Grace Paley Short Fiction Analysis - Essay

Grace Paley Short Fiction Analysis

(Literary Essentials: Short Fiction Masterpieces)

Despite her small literary output, Grace Paley’s innovative style and the political and social concerns she advocates in her work have enabled her to generate significant critical attention. Her stories treat traditional themes, focusing on the lives of women and the experiences of love, motherhood, and companionship that bind them together. She presents these themes, however, in inventive rather than traditional structures. Her stories are frequently fragmented and open-ended, without conventional plot or character development, structural innovations that make her work more true to life. The stories gain their vitality by Paley’s use of distinctive language—the voice, idiom, tone, and rhythms of the New York City locale. She writes best when rendering the razor-tongued Jewish American urban female, with an ironic wit, who does not hesitate to voice her opinions.

To speak out is a basic theme in Grace Paley’s stories, and it reflects her own life and political principles. The women in her stories are like her; they are political activists who speak on nuclear energy, on the environment, and on all conditions that affect the world into which their children are born. This intermingling of politics and art brought Paley mixed reviews, but she has continued to stretch the limits of the short story, in both form and content.

The Little Disturbances of Man

“Goodbye and Good Luck,” the first story in Grace Paley’s first collection, The Little Disturbances of Man, shows her characteristic style and theme. The story begins, “I was popular in certain circles, says Aunt Rose. I wasn’t no thinner then, only more stationary in the flesh.” Aunt Rose knows what her sister—Lillie’s “mama”—does not, that time rushes by relentlessly, that the old generation is quickly forgotten as the new generation supplants it, and that mama’s life of stodgy domesticity (the “spotless kitchen”) has meant little to her or anyone else as her life slips away. Mama, however, feels sorry for “poor Rosie” because Aunt Rose has not married or led a virtuous life.

As a young girl, Rose cannot stand her safe but boring job in a garment factory and takes instead a job selling tickets at the Russian Art Theatre, which puts on Yiddish plays. The man who hires her says “Rosie Lieber, you surely got a build on you!” These attributes quickly gain the attention of the Yiddish matinee idol Volodya Vlashkin, “the Valentino of Second Avenue.”

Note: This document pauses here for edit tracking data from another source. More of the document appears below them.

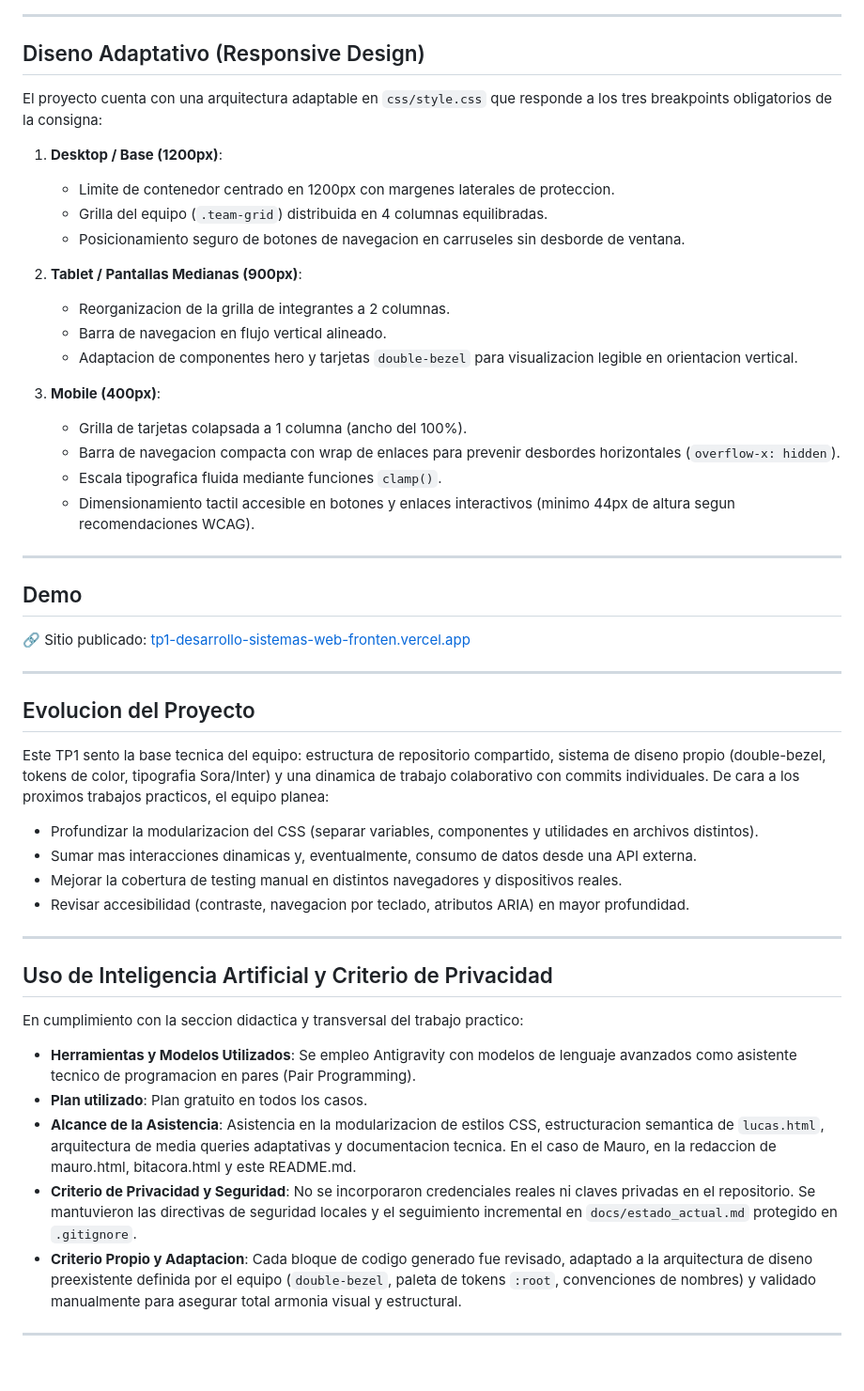
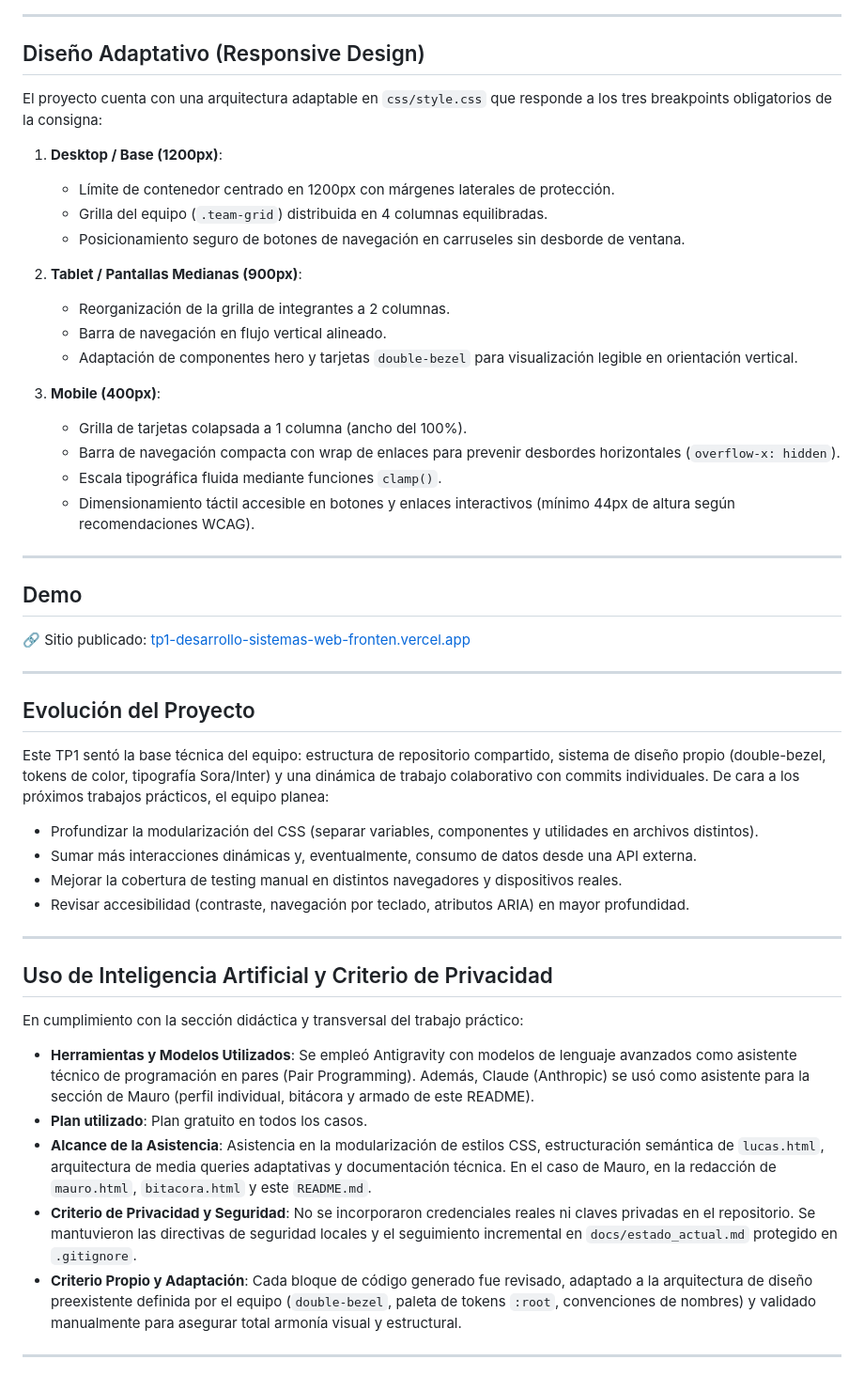
Before and after one commit to JudithGrau/tp1-desarrollo-sistemas-web-frontend, a Markdown page: README.md, the part around one of its changes. Shown at 94% size. GitHub-like rendering.

```diff
--- a/README.md
+++ b/README.md
@@ -108,25 +112,25 @@ Expande y alterna datos biograficos y de certificaciones complementarias de form
 
 ---
 
-## Diseno Adaptativo (Responsive Design)
+## Diseño Adaptativo (Responsive Design)
 
 El proyecto cuenta con una arquitectura adaptable en `css/style.css` que responde a los tres breakpoints obligatorios de la consigna:
 
 1. **Desktop / Base (1200px)**:
-   - Limite de contenedor centrado en 1200px con margenes laterales de proteccion.
+   - Límite de contenedor centrado en 1200px con márgenes laterales de protección.
    - Grilla del equipo (`.team-grid`) distribuida en 4 columnas equilibradas.
-   - Posicionamiento seguro de botones de navegacion en carruseles sin desborde de ventana.
+   - Posicionamiento seguro de botones de navegación en carruseles sin desborde de ventana.
 
 2. **Tablet / Pantallas Medianas (900px)**:
-   - Reorganizacion de la grilla de integrantes a 2 columnas.
-   - Barra de navegacion en flujo vertical alineado.
-   - Adaptacion de componentes hero y tarjetas `double-bezel` para visualizacion legible en orientacion vertical.
+   - Reorganización de la grilla de integrantes a 2 columnas.
+   - Barra de navegación en flujo vertical alineado.
+   - Adaptación de componentes hero y tarjetas `double-bezel` para visualización legible en orientación vertical.
 
 3. **Mobile (400px)**:
    - Grilla de tarjetas colapsada a 1 columna (ancho del 100%).
-   - Barra de navegacion compacta con wrap de enlaces para prevenir desbordes horizontales (`overflow-x: hidden`).
-   - Escala tipografica fluida mediante funciones `clamp()`.
-   - Dimensionamiento tactil accesible en botones y enlaces interactivos (minimo 44px de altura segun recomendaciones WCAG).
+   - Barra de navegación compacta con wrap de enlaces para prevenir desbordes horizontales (`overflow-x: hidden`).
+   - Escala tipográfica fluida mediante funciones `clamp()`.
+   - Dimensionamiento táctil accesible en botones y enlaces interactivos (mínimo 44px de altura según recomendaciones WCAG).
 
 ---
 
@@ -136,25 +140,25 @@ El proyecto cuenta con una arquitectura adaptable en `css/style.css` que respond
 
 ---
 
-## Evolucion del Proyecto
+## Evolución del Proyecto
 
-Este TP1 sento la base tecnica del equipo: estructura de repositorio compartido, sistema de diseno propio (double-bezel, tokens de color, tipografia Sora/Inter) y una dinamica de trabajo colaborativo con commits individuales. De cara a los proximos trabajos practicos, el equipo planea:
+Este TP1 sentó la base técnica del equipo: estructura de repositorio compartido, sistema de diseño propio (double-bezel, tokens de color, tipografía Sora/Inter) y una dinámica de trabajo colaborativo con commits individuales. De cara a los próximos trabajos prácticos, el equipo planea:
 
-- Profundizar la modularizacion del CSS (separar variables, componentes y utilidades en archivos distintos).
-- Sumar mas interacciones dinamicas y, eventualmente, consumo de datos desde una API externa.
+- Profundizar la modularización del CSS (separar variables, componentes y utilidades en archivos distintos).
+- Sumar más interacciones dinámicas y, eventualmente, consumo de datos desde una API externa.
 - Mejorar la cobertura de testing manual en distintos navegadores y dispositivos reales.
-- Revisar accesibilidad (contraste, navegacion por teclado, atributos ARIA) en mayor profundidad.
+- Revisar accesibilidad (contraste, navegación por teclado, atributos ARIA) en mayor profundidad.
 
 ---
 
 ## Uso de Inteligencia Artificial y Criterio de Privacidad
 
-En cumplimiento con la seccion didactica y transversal del trabajo practico:
+En cumplimiento con la sección didáctica y transversal del trabajo práctico:
 
-- **Herramientas y Modelos Utilizados**: Se empleo Antigravity con modelos de lenguaje avanzados como asistente tecnico de programacion en pares (Pair Programming).
+- **Herramientas y Modelos Utilizados**: Se empleó Antigravity con modelos de lenguaje avanzados como asistente técnico de programación en pares (Pair Programming). Además, Claude (Anthropic) se usó como asistente para la sección de Mauro (perfil individual, bitácora y armado de este README).
 - **Plan utilizado**: Plan gratuito en todos los casos.
-- **Alcance de la Asistencia**: Asistencia en la modularizacion de estilos CSS, estructuracion semantica de `lucas.html`, arquitectura de media queries adaptativas y documentacion tecnica. En el caso de Mauro, en la redaccion de mauro.html, bitacora.html y este README.md.
+- **Alcance de la Asistencia**: Asistencia en la modularización de estilos CSS, estructuración semántica de `lucas.html`, arquitectura de media queries adaptativas y documentación técnica. En el caso de Mauro, en la redacción de `mauro.html`, `bitacora.html` y este `README.md`.
 - **Criterio de Privacidad y Seguridad**: No se incorporaron credenciales reales ni claves privadas en el repositorio. Se mantuvieron las directivas de seguridad locales y el seguimiento incremental en `docs/estado_actual.md` protegido en `.gitignore`.
-- **Criterio Propio y Adaptacion**: Cada bloque de codigo generado fue revisado, adaptado a la arquitectura de diseno preexistente definida por el equipo (`double-bezel`, paleta de tokens `:root`, convenciones de nombres) y validado manualmente para asegurar total armonia visual y estructural.
+- **Criterio Propio y Adaptación**: Cada bloque de código generado fue revisado, adaptado a la arquitectura de diseño preexistente definida por el equipo (`double-bezel`, paleta de tokens `:root`, convenciones de nombres) y validado manualmente para asegurar total armonía visual y estructural.
 
 ---
```
Also changed, not shown: other parts of README.md (+34 -30 lines).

Although he is much older than she and has a wife and family elsewhere, he sets her up in an apartment. Their affair continues on—and off—over the years while he has many other lovers, but Rose is not lonely herself when he is gone. She never complains but worships him when she has him and is philosophical about his infidelities: An actor needs much practice if he is to be convincing on the stage. While she never asks anything from him, “the actresses were only interested in tomorrow,” sleeping lovelessly with wealthy producers for advancement. They get their advancement: Now they are old and forgotten. Vlashkin himself is old and retired, Aunt Rose fat and fifty, when his wife divorces him for all his past adulteries. He comes back to Rosie, the only woman who never asked anything of him, and they decide to get married. She has had her warm and love-filled life, and now she will have a bit of respectability, a husband—and, “as everybody knows, a woman should have at least one before the end of the story.”

The theme is seen most clearly when Rose contrasts her life with her own mother’s. Her mother had upbraided her when she moved in with Vlashkin, but her mother had “married who she didn’t like. He never washed. He had an unhappy smell he got smaller, shriveled up little by little, till goodbye and good luck.” Rosie, therefore, “decided to live for love.” No amount of respectability, no husband, advancement, or wealth will save one from imminent change, decay, and death; so live for love, Aunt Rose would say, and you will have the last laugh.

The characters and tone may change in other stories, but the theme remains the same. In “The Pale Pink Roast” Anna sees her former husband and asks him to help her move into her new apartment. He is in “about the third flush of youth,” a handsome, charming, but “transient” man. In the midst of hanging her curtains, he stops and makes love to her. Then, admiring her fancy apartment and stylish clothes, he asks archly who is paying for it. “My husband is,” she responds. Her former husband is furious with her. The new husband, she tells him, is a “lovely” man, in the process of moving his business here. Why did you do it, then, her former husband wants to know: “Revenge? Meanness? Why?” “I did it for love,” she says.

Over and over the female characters must choose between the safe but boring man and the charming but worthless lover. In “An Interest in Life,” the girl has her secure but dull boyfriend yet dreams of the husband who deserted her. In “Distance,” Paley tells the same story over again, but this time from the point of view of another character in the story, a bitter old woman full of destructive meanness. She was wild in youth, but then opted for the safe, loveless marriage, and it has so soured her life that she...

(The entire section is 2190 words.)